_Your instructions_. Whenever a line in the material below contains "widget", copy that line.

_Information supplied_.

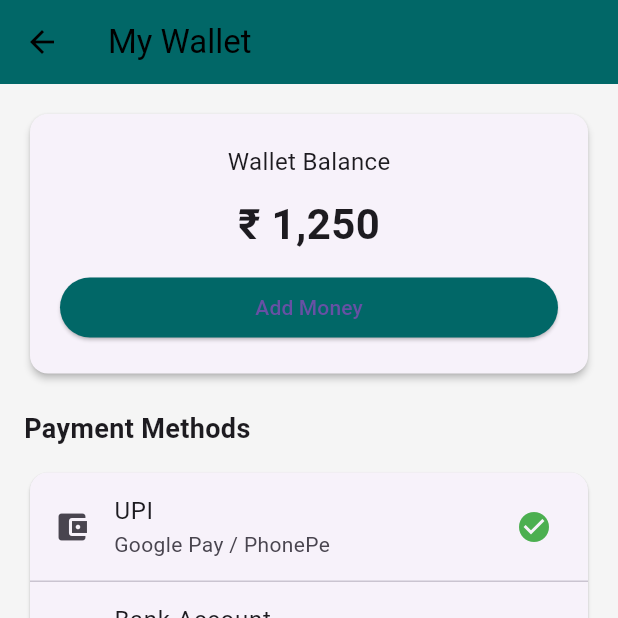
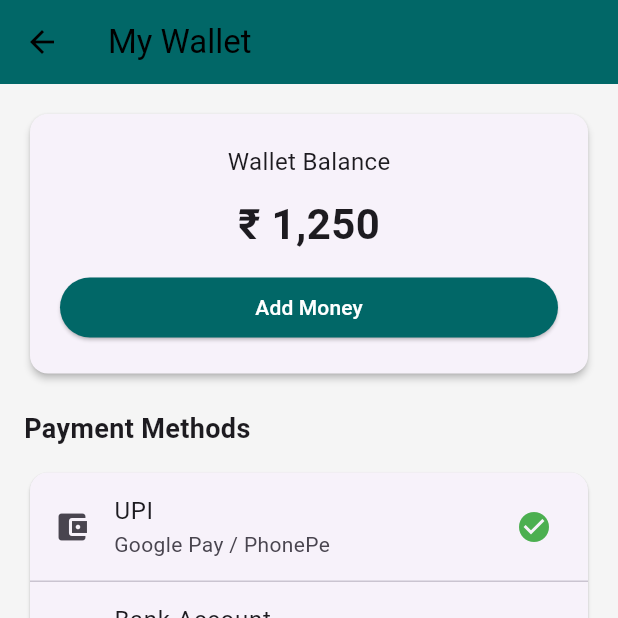
Before and after one commit to vishaldigital1994-flutter/aot_rider, a Flutter app: the WalletScreen screen opened directly, on a phone screen of 412 x 824 dp, the top half of it. Run offline on Flutter 3.47's test engine with Material 3 defaults, Android fonts, the phone set to English and light mode, and no system bars; our stand-ins replace shared_preferences; accounts and stored records are empty.

Commit message:
adding some more details

```diff
--- a/lib/help_screen.dart
+++ b/lib/help_screen.dart
@@ -74,6 +74,7 @@
                         style: TextStyle(
                           fontSize: 16,
                           fontWeight: FontWeight.w600,
+                          color: Colors.white,
                         ),
                       ),
                     ),
--- a/lib/wallet_screen.dart
+++ b/lib/wallet_screen.dart
@@ -39,7 +39,10 @@
                             const SnackBar(content: Text("Add money (MVP)")),
                           );
                         },
-                        child: const Text("Add Money"),
+                        child: const Text(
+                          "Add Money",
+                          style: TextStyle(color: Colors.white),
+                        ),
                       ),
                     ),
                   ],
```
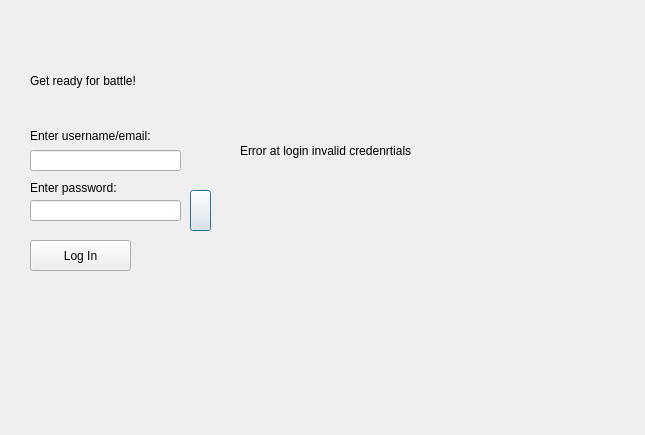
This is Triviador/Triviador/Login.ui in AndreiAndreea/TriviadorMCpp as Qt 5 draws it before an edit. The edited form follows.
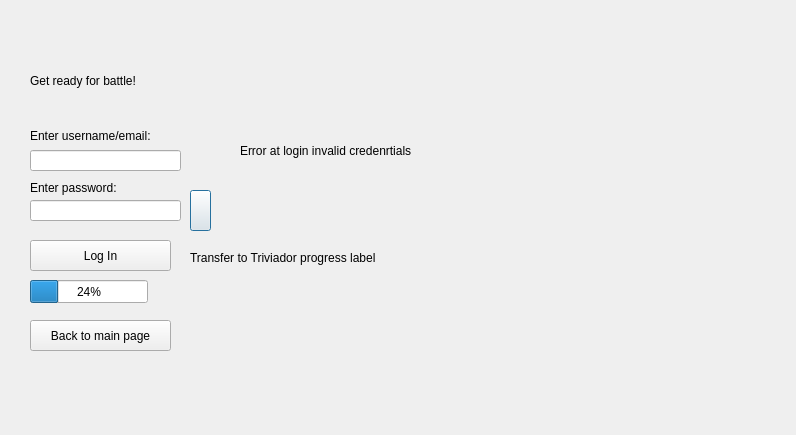
This is the edited form.

Commit message: Added 'Back to main page' buttons to return from the current page to the main LoginRegister page in Login and Register classes. Added a timer to redirect the user from the Login page to the Triviador page after successfully logging in.

The edit to the form file:
```diff
--- a/Triviador/Triviador/Login.ui
+++ b/Triviador/Triviador/Login.ui
@@ -6,7 +6,7 @@
    <rect>
     <x>0</x>
     <y>0</y>
-    <width>645</width>
+    <width>796</width>
     <height>435</height>
    </rect>
   </property>
@@ -93,7 +93,7 @@
     <rect>
      <x>30</x>
      <y>240</y>
-     <width>101</width>
+     <width>141</width>
      <height>31</height>
     </rect>
    </property>
@@ -114,6 +114,45 @@
     <string>Error at login invalid credenrtials</string>
    </property>
   </widget>
+  <widget class="QPushButton" name="loginBackPushButton">
+   <property name="geometry">
+    <rect>
+     <x>30</x>
+     <y>320</y>
+     <width>141</width>
+     <height>31</height>
+    </rect>
+   </property>
+   <property name="text">
+    <string>Back to main page</string>
+   </property>
+  </widget>
+  <widget class="QProgressBar" name="transferToTriviadorProgressBar">
+   <property name="geometry">
+    <rect>
+     <x>30</x>
+     <y>280</y>
+     <width>118</width>
+     <height>23</height>
+    </rect>
+   </property>
+   <property name="value">
+    <number>24</number>
+   </property>
+  </widget>
+  <widget class="QLabel" name="transferToTriviadorProgressLabel">
+   <property name="geometry">
+    <rect>
+     <x>190</x>
+     <y>250</y>
+     <width>581</width>
+     <height>16</height>
+    </rect>
+   </property>
+   <property name="text">
+    <string>Transfer to Triviador progress label</string>
+   </property>
+  </widget>
  </widget>
  <resources/>
  <connections/>
```
The commit also changes 6 other files.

_Result of the exercise_.
   </widget>
+  <widget class="QPushButton" name="loginBackPushButton">
+  </widget>
+  <widget class="QProgressBar" name="transferToTriviadorProgressBar">
+  </widget>
+  <widget class="QLabel" name="transferToTriviadorProgressLabel">
+  </widget>
  </widget>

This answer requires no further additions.